Mentions: Although glycerol saline quenching seems promising for L. paracasei, along with other species [20], it will challenge data acquisition as glycerol cannot be fully eliminated from the final extract (~30 to 50 µL glycerol remains per sample). Non-volatile metabolites require derivatization to make them suitable for GC–MS analysis [34]. The alkylation method employed in this study converts amines and organic acids into volatile esters and carbamates, allowing them to be analysed by GC–MS. Hence, the hydroxyl groups (–OH) in glycerol does not derivatize, and the small amount of glycerol does not affect the GC–MS fingerprints. However, the classical derivatization procedure for metabolome analysis is silylation. Silylation is effective for the analysis of alcohols (including sugars and derivatives), amino acids, organic acids and fatty acids [35]. Evidently, a wider range of metabolites in the metabolome can be analysed. However, the silylation reagent react efficiently with the three hydroxyl groups in glycerol. The effect of increasing concentrations of glycerol on the metabolic fingerprint acquired by alkylation (MCF-GC-MS) and silylation (MSTFA-GC-MS) was evaluated. A highly overloaded glycerol peak was observed in the MSTFA–GC–MS chromatograms causing significant retention time shifts of metabolites (data not shown). The abundance of selected metabolites as function of the increased levels of glycerol is shown in Fig. 4. Fig. 4

Bottom Line: However, methanol is known to cause intracellular metabolite leakage of microbial cells, making the distinction between intra- and extracellular metabolites in microbial systems challenging.The implementation of a reliable, reproducible quenching method is essential within the metabolomics community.Cold glycerol saline prevented leakage of intracellular metabolites, and, thus, allowed more accurate determinations of intracellular metabolite levels.

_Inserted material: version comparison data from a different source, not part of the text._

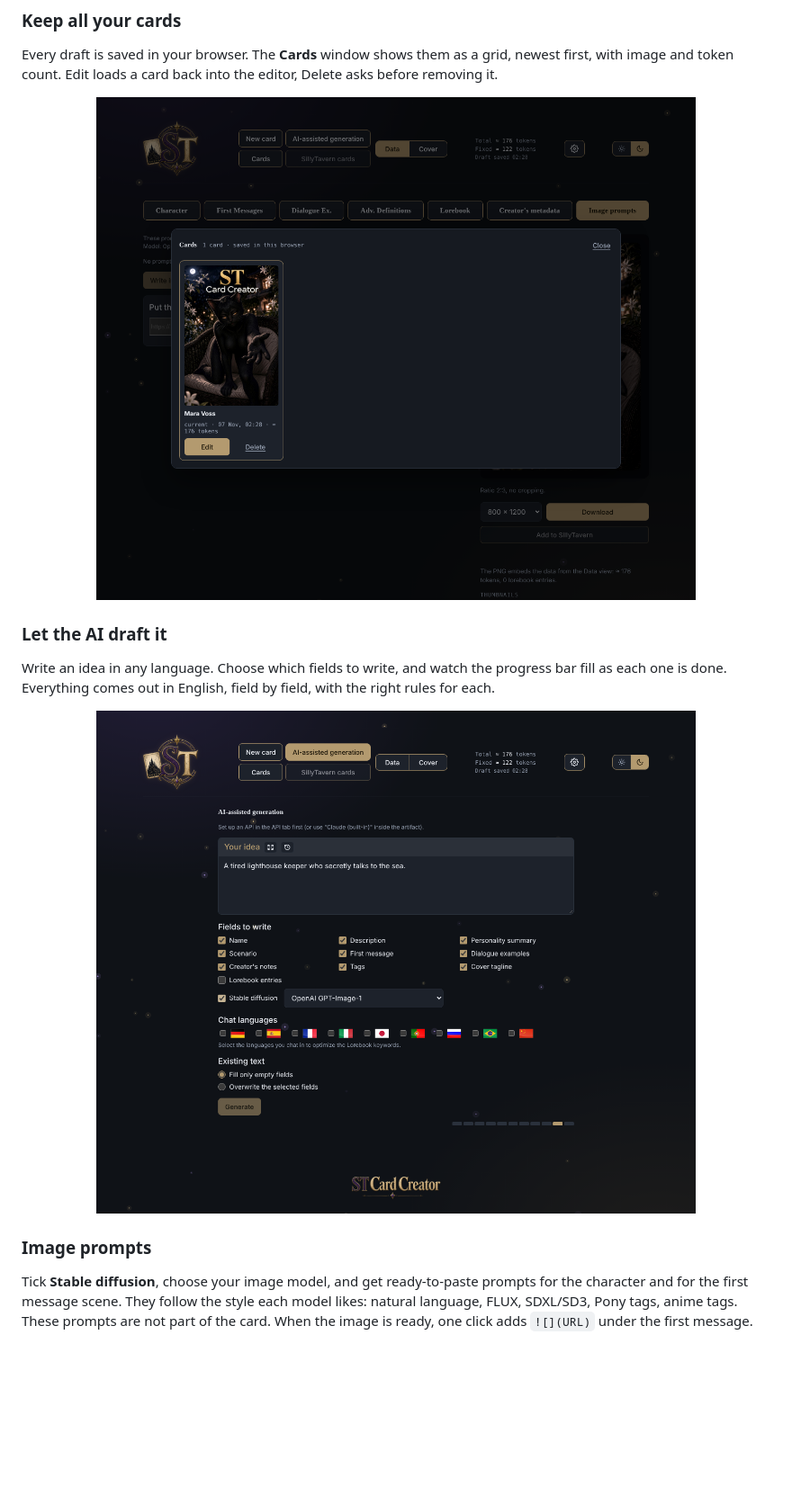
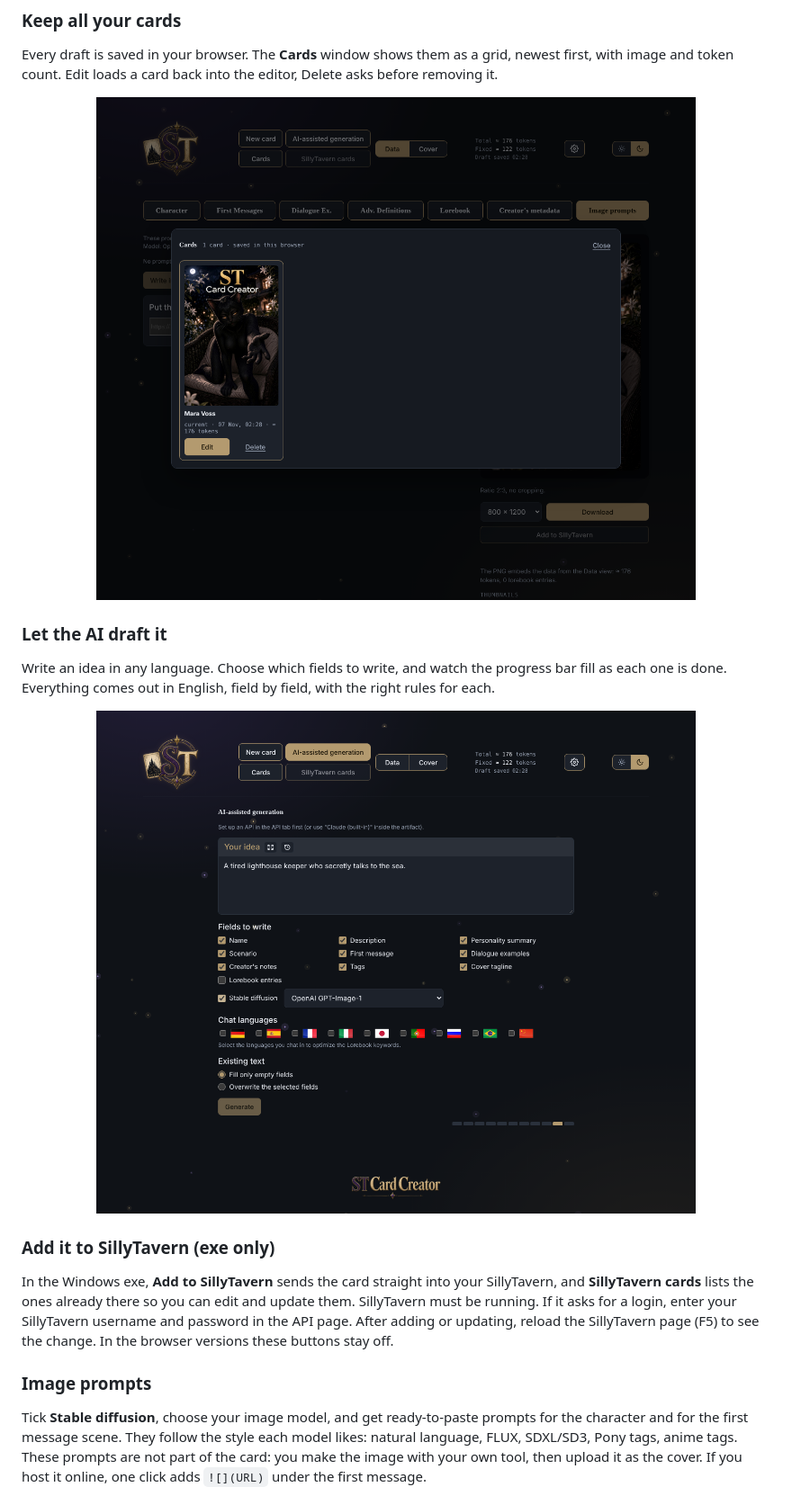
Before and after one commit to Daddaiz/StCardCreator, a Markdown page: README.md, the part around one of its changes. Shown at 90% size. Rendered like a GitHub page; blank space fills up the shorter version.

Commit message:
README: update for current features, phone warning, license
Co-Authored-By: Claude Sonnet 5.5 <noreply@anthropic.com>
Claude-Session: https://claude.ai/code/session_018JzzWaiFeeHTXZSmRB5fno

```diff
--- a/README.md
+++ b/README.md
@@ -32,13 +36,16 @@ Pick an image, add the name and a short line, choose fonts, frames and masks. Ex
 ### Keep all your cards
 Every draft is saved in your browser. The **Cards** window shows them as a grid, newest first, with image and token count. Edit loads a card back into the editor, Delete asks before removing it.
 
-<p align="center"><img src="docs/cards.png?v=2" width="900" alt="Cards gallery"></p>
+<p align="center"><img src="docs/cards.png?v=3" width="900" alt="Cards gallery"></p>
 
 ### Let the AI draft it
 Write an idea in any language. Choose which fields to write, and watch the progress bar fill as each one is done. Everything comes out in English, field by field, with the right rules for each.
 
-<p align="center"><img src="docs/generate.png?v=2" width="900" alt="AI-assisted generation"></p>
+<p align="center"><img src="docs/generate.png?v=3" width="900" alt="AI-assisted generation"></p>
+
+### Add it to SillyTavern (exe only)
+In the Windows exe, **Add to SillyTavern** sends the card straight into your SillyTavern, and **SillyTavern cards** lists the ones already there so you can edit and update them. SillyTavern must be running. If it asks for a login, enter your SillyTavern username and password in the API page. After adding or updating, reload the SillyTavern page (F5) to see the change. In the browser versions these buttons stay off.
 
 ### Image prompts
-Tick **Stable diffusion**, choose your image model, and get ready-to-paste prompts for the character and for the first message scene. They follow the style each model likes: natural language, FLUX, SDXL/SD3, Pony tags, anime tags. These prompts are not part of the card. When the image is ready, one click adds `![](URL)` under the first message.
+Tick **Stable diffusion**, choose your image model, and get ready-to-paste prompts for the character and for the first message scene. They follow the style each model likes: natural language, FLUX, SDXL/SD3, Pony tags, anime tags. These prompts are not part of the card: you make the image with your own tool, then upload it as the cover. If you host it online, one click adds `![](URL)` under the first message.
 
```
Also changed, not shown: other parts of README.md (+14 -6 lines).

View Article: PubMed Central - PubMed

Affiliation: Analytical Chemistry Group, Department of Plant and Environmental Sciences, Faculty of Science, University of Copenhagen, Copenhagen, Denmark. dkkba@chr-hansen.com.

ABSTRACT

Background: Quenching in cold buffered methanol at -40 °C has long been the preferred method for sub-second inactivation of cell metabolism during metabolic fingerprinting. However, methanol is known to cause intracellular metabolite leakage of microbial cells, making the distinction between intra- and extracellular metabolites in microbial systems challenging. In this paper, we tested three quenching protocols proposed for microbial cultures: fast filtration, cold buffered methanol and cold glycerol saline.

Results: Our results clearly showed that cold glycerol saline quenching resulted in the best recovery of intracellular metabolites in Lactobacillus paracasei subsp. paracasei (L. paracasei). Membrane integrity assayed by propidium iodide revealed that approximately 10 % of the L. paracasei cell membranes were damaged by contact with the cold buffered methanol solution, whilst cold glycerol saline quenching led to minimal cell damage. Due to the nature of the L. paracasei culture, fast filtration took several minutes, which is far from ideal for metabolites with high intracellular turnover rates.

Conclusion: The implementation of a reliable, reproducible quenching method is essential within the metabolomics community. Cold glycerol saline prevented leakage of intracellular metabolites, and, thus, allowed more accurate determinations of intracellular metabolite levels.

No MeSH data available.


Related in: MedlinePlus